The number of bicyclists is
increasing in the United States, especially among the working class
and people of color. In contrast to the demographics of bicyclists in
the United States, advocacy for bicycling has focused mainly on the
interests of white upwardly mobile bicyclists, leading to
neighborhood conflicts and accusations of racist planning. In Bike
Lanes Are White Lanes, scholar Melody L. Hoffmann argues that the
bicycle has varied cultural meaning as a "rolling signifier."
That is, the bicycle's meaning changes in different spaces, with
different people, and in different cultures. The rolling
signification of the bicycle contributes to building community,
influences gentrifying urban planning, and upholds systemic race and
class barriers. In this study of three prominent U.S.
cities-Milwaukee, Portland, and Minneapolis-Hoffmann examines how the
burgeoning popularity of urban bicycling is trailed by systemic
issues of racism, classism, and displacement. From a pro-cycling
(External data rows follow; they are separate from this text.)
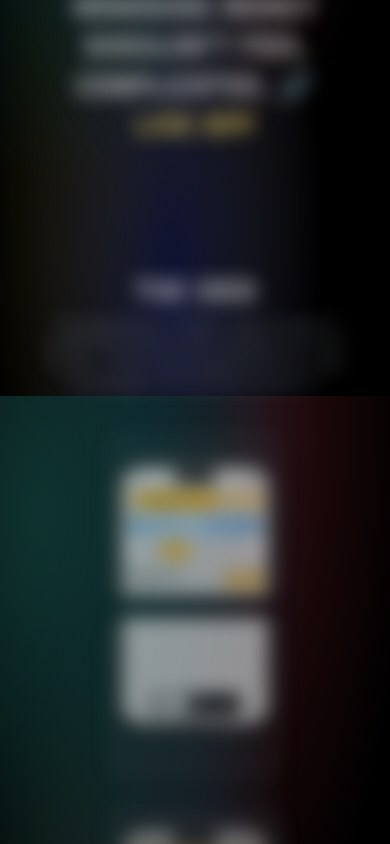
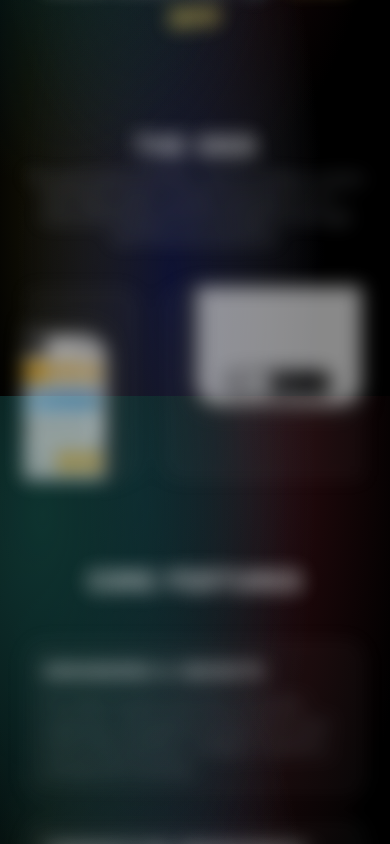
Before and after one commit to sid-devspot/devspot, an Angular app: page / in a window 390 px wide. Shown: the part 2980-3824 px from the top of the page. Built offline with nearby package versions, Linux system fonts and the light colour scheme.

Commit message:
Changed space and changed the idea secition

```diff
--- a/src/app/app.component.html
+++ b/src/app/app.component.html
@@ -125,6 +125,7 @@
           real financial scenarios.
         </p>
       </header>
+      @if (screenWidth > 600) {
         <div class="idea-set reveal-group">
           <div class="idea-item">
             <img src="./assets/walrec-assets/img02-1.svg" alt="" />
@@ -136,6 +137,35 @@
             <img src="./assets/walrec-assets/img02-3.svg" alt="" />
           </div>
         </div>
+      }
+
+      @if (screenWidth < 600) {
+        <div class="idea-set marquee">
+          <div class="marquee-track">
+            <!-- ORIGINAL -->
+            <div class="idea-item">
+              <img src="./assets/walrec-assets/img02-1.svg" />
+            </div>
+            <div class="idea-item" style="align-items: flex-start">
+              <img src="./assets/walrec-assets/img02-2.svg" />
+            </div>
+            <div class="idea-item">
+              <img src="./assets/walrec-assets/img02-3.svg" />
+            </div>
+
+            <!-- DUPLICATE (for seamless loop) -->
+            <div class="idea-item">
+              <img src="./assets/walrec-assets/img02-1.svg" />
+            </div>
+            <div class="idea-item" style="align-items: flex-start">
+              <img src="./assets/walrec-assets/img02-2.svg" />
+            </div>
+            <div class="idea-item">
+              <img src="./assets/walrec-assets/img02-3.svg" />
+            </div>
+          </div>
+        </div>
+      }
     </div>
 
     <div class="project-set project-set-03">
@@ -227,6 +257,7 @@
         </p>
       </header>
 
+      @if (screenWidth > 600) {
         <div class="idea-set">
           <div class="idea-item">
             <img src="./assets/Travellerspond/img02-1.png" alt="" />
@@ -235,9 +266,38 @@
             <img src="./assets/Travellerspond/img02-2.png" alt="" />
           </div>
           <div class="idea-item">
-          <img src="./assets/Travellerspond/img02-1.png" alt="" />
+            <img src="./assets/Travellerspond/img02-3.png" alt="" />
           </div>
         </div>
+      }
+
+      @if (screenWidth < 600) {
+        <div class="idea-set marquee">
+          <div class="marquee-track">
+            <!-- ORIGINAL -->
+            <div class="idea-item">
+              <img src="./assets/Travellerspond/img02-1.png" />
+            </div>
+            <div class="idea-item" style="align-items: flex-start">
+              <img src="./assets/Travellerspond/img02-2.png" />
+            </div>
+            <div class="idea-item">
+              <img src="./assets/Travellerspond/img02-3.png" />
+            </div>
+
+            <!-- DUPLICATE (for seamless loop) -->
+            <div class="idea-item">
+              <img src="./assets/Travellerspond/img02-1.png" />
+            </div>
+            <div class="idea-item" style="align-items: flex-start">
+              <img src="./assets/Travellerspond/img02-2.png" />
+            </div>
+            <div class="idea-item">
+              <img src="./assets/Travellerspond/img02-3.png" />
+            </div>
+          </div>
+        </div>
+      }
     </div>
 
     <div class="project-set project-set-03">
@@ -348,6 +408,8 @@
           without writing styles from scratch for every component.
         </p>
       </header>
+
+      @if (screenWidth > 600) {
         <div class="idea-set">
           <div class="idea-item">
             <img src="./assets/cssfussion/img02-1.svg" alt="" />
@@ -359,6 +421,35 @@
             <img src="./assets/cssfussion/img02-3.svg" alt="" />
           </div>
         </div>
+      }
+
+      @if (screenWidth < 600) {
+        <div class="idea-set marquee">
+          <div class="marquee-track">
+            <!-- ORIGINAL -->
+            <div class="idea-item">
+              <img src="./assets/cssfussion/img02-1.svg" />
+            </div>
+            <div class="idea-item" style="align-items: flex-start">
+              <img src="./assets/cssfussion/img02-2.svg" />
+            </div>
+            <div class="idea-item">
+              <img src="./assets/cssfussion/img02-3.svg" />
+            </div>
+
+            <!-- DUPLICATE (for seamless loop) -->
+            <div class="idea-item">
+              <img src="./assets/cssfussion/img02-1.svg" />
+            </div>
+            <div class="idea-item" style="align-items: flex-start">
+              <img src="./assets/cssfussion/img02-2.svg" />
+            </div>
+            <div class="idea-item">
+              <img src="./assets/cssfussion/img02-3.svg" />
+            </div>
+          </div>
+        </div>
+      }
     </div>
 
     <div class="project-set project-set-03">
--- a/src/styles.scss
+++ b/src/styles.scss
@@ -14,6 +14,7 @@
   --app-font-heads: "Cubano", serif !important;
   --app-font-content: "Outfit", sans-serif;
   --app-space: 4rem;
+  --app-project-gap: 12rem;
 }
 
 * {
@@ -156,12 +157,20 @@
 }
 
 .app-main {
-  padding: var(--app-space);
-  padding-bottom: 30vh;
+  padding: var(--app-space) var(--app-space) 30vh var(--app-space);
+
+  @media only screen and (max-width: 600px) {
+    --app-space: 2rem !important;
+    padding: var(--app-space) var(--app-space) 20vh var(--app-space) !important;
+  }
 }
 
 .app-top-space {
   margin-top: 10rem;
+
+  @media only screen and (max-width: 600px) {
+    margin-top: 6rem !important;
+  }
 }
 
 .app-home {
@@ -277,7 +286,7 @@
 
   .about-container {
     display: grid;
-    grid-template-columns: repeat(auto-fit, minmax(40rem, 1fr));
+    grid-template-columns: repeat(auto-fit, minmax(30rem, 1fr));
     gap: 2.6rem;
 
     .about-content {
@@ -335,7 +344,7 @@
 .app-project {
   display: flex;
   flex-direction: column;
-  gap: 12rem;
+  gap: var(--app-project-gap);
 
   .project-set {
     display: flex;
@@ -450,13 +459,36 @@
       }
     }
 
-    @media only screen and (max-width: 580px) {
+    @media only screen and (max-width: 600px) {
+      .idea-set.marquee {
+        overflow: hidden;
+        width: 100%;
+      }
+
+      .marquee-track {
+        display: flex;
+        width: fit-content;
+        animation: marqueeScroll 18s linear infinite;
+      }
+
       .idea-item {
-        width: 18rem !important;
-        height: 17rem !important;
+        flex-shrink: 0;
+        margin-right: 2rem;
+        width: 28rem;
+        height: 24rem;
 
         img {
-          max-width: 18rem !important;
+          width: 100%;
+          max-width: 24rem;
+        }
+      }
+
+      @keyframes marqueeScroll {
+        0% {
+          transform: translateX(0);
+        }
+        100% {
+          transform: translateX(-50%);
         }
       }
     }
@@ -602,6 +634,8 @@
   }
 
   @media only screen and (max-width: 600px) {
+    --app-project-gap: 8rem !important;
+
     .project-set {
       header {
         h2 {
```
Also changed, not shown: 5 other files (tests, documents, lock files or other folders). Lines whose indentation alone changed are shown as unchanged.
perspective, Bike Lanes Are White Lanes highlights many
problematic aspects of urban bicycling culture and its advocacy as
well as positive examples of people trying earnestly to bring their
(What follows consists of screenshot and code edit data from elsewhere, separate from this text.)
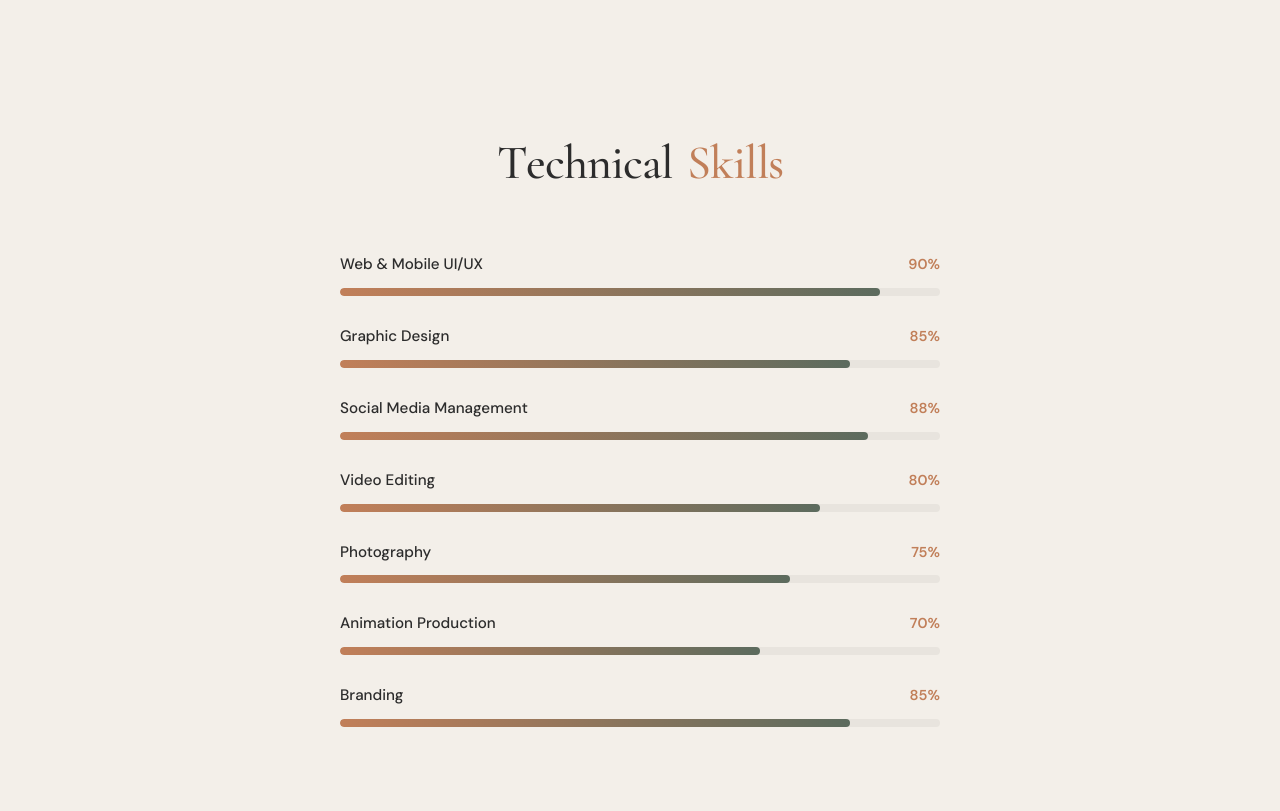
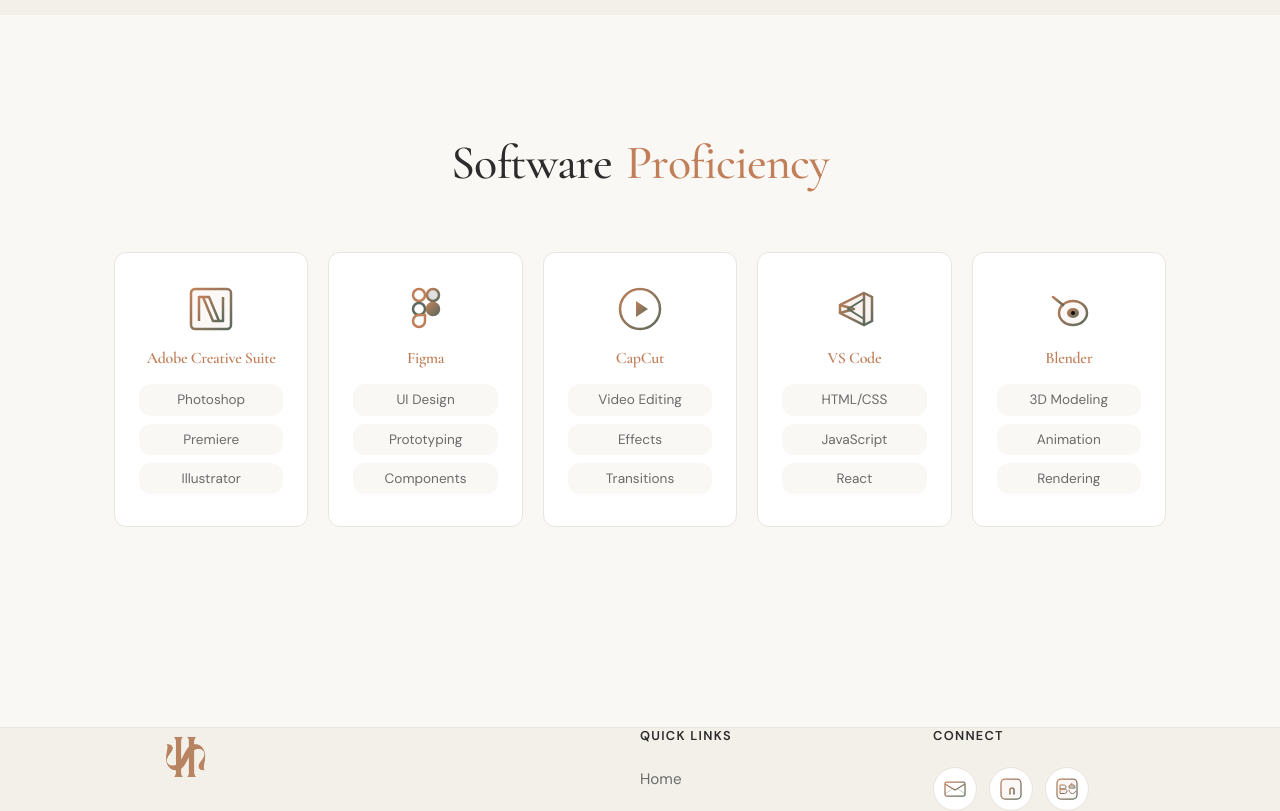
Before and after one commit to makram7x/portfolio, a React (Vite) app: page /education in a window 1280 px wide. Shown: the part 1960-2771 px from the top of the page. Built offline with nearby package versions, Linux system fonts and the light colour scheme.

Commit message:
removed the polls

```diff
--- a/src/content/education.js
+++ b/src/content/education.js
@@ -5,17 +5,6 @@
   VsCodeIcon,
   BlenderIcon,
 } from '../components/Icons';
-
-// Technical skills with proficiency levels (percentage)
-export const technicalSkillsList = [
-  { name: 'Web & Mobile UI/UX', level: 90 },
-  { name: 'Graphic Design', level: 85 },
-  { name: 'Social Media Management', level: 88 },
-  { name: 'Video Editing', level: 80 },
-  { name: 'Photography', level: 75 },
-  { name: 'Animation Production', level: 70 },
-  { name: 'Branding', level: 85 },
-];
 
 // Software proficiency with specific tools/items
 export const softwareSkillsList = [
--- a/src/pages/Education.jsx
+++ b/src/pages/Education.jsx
@@ -1,7 +1,7 @@
-import { useEffect, useRef, useState } from 'react';
+import { useState } from 'react';
 import { GraduationIcon } from '../components/Icons';
 import AnimatedText from '../components/AnimatedText';
-import { technicalSkillsList, softwareSkillsList, certificatesList, educationInfo } from '../content/education';
+import { softwareSkillsList, certificatesList, educationInfo } from '../content/education';
 import './Education.css';
 
 // Sparkle component for particle effects
@@ -26,29 +26,8 @@
 };
 
 const Education = () => {
-  const [skillsVisible, setSkillsVisible] = useState(false);
   const [flippedCards, setFlippedCards] = useState(new Set());
   const [hoveredSoftware, setHoveredSoftware] = useState(null);
-  const skillsRef = useRef(null);
-
-  // Intersection Observer for skills animation
-  useEffect(() => {
-    const observer = new IntersectionObserver(
-      ([entry]) => {
-        if (entry.isIntersecting) {
-          setSkillsVisible(true);
-          observer.disconnect();
-        }
-      },
-      { threshold: 0.3 }
-    );
-
-    if (skillsRef.current) {
-      observer.observe(skillsRef.current);
-    }
-
-    return () => observer.disconnect();
-  }, []);
 
   const handleCardFlip = (index) => {
     setFlippedCards((prev) => {
@@ -188,38 +167,6 @@
         </div>
       </section>
 
-      {/* Technical Skills Section */}
-      <section className="skills-section section" ref={skillsRef}>
-        <div className="container">
-          <h2 className="section-title">
-            <AnimatedText>Technical </AnimatedText>
-            <AnimatedText className="accent-text" delay={0.4}>Skills</AnimatedText>
-          </h2>
-
-          <div className="skills-bars">
-            {technicalSkillsList.map((skill, index) => (
-              <div
-                key={skill.name}
-                className={`skill-bar-item ${skillsVisible ? 'animate' : ''}`}
-                style={{ '--delay': `${index * 0.1}s`, '--level': `${skill.level}%` }}
-              >
-                <div className="skill-bar-header">
-                  <span className="skill-bar-name">{skill.name}</span>
-                  <span className="skill-bar-percent">
-                    {skillsVisible ? skill.level : 0}%
-                  </span>
-                </div>
-                <div className="skill-bar-track">
-                  <div className="skill-bar-fill">
-                    <div className="skill-bar-glow"></div>
-                  </div>
-                </div>
-              </div>
-            ))}
-          </div>
-        </div>
-      </section>
-
       {/* Software Skills Section */}
       <section className="software-section section">
         <div className="container">
```
Also changed, not shown: public/profile1.png.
community together through bicycling. Melody L. Hoffmann is an
instructor of communication studies and journalism at Anoka Ramsey
Community College. Her work has been anthologized in Culture on
Two Wheels: The Bicycle in Literature and Film (Nebraska, 2016).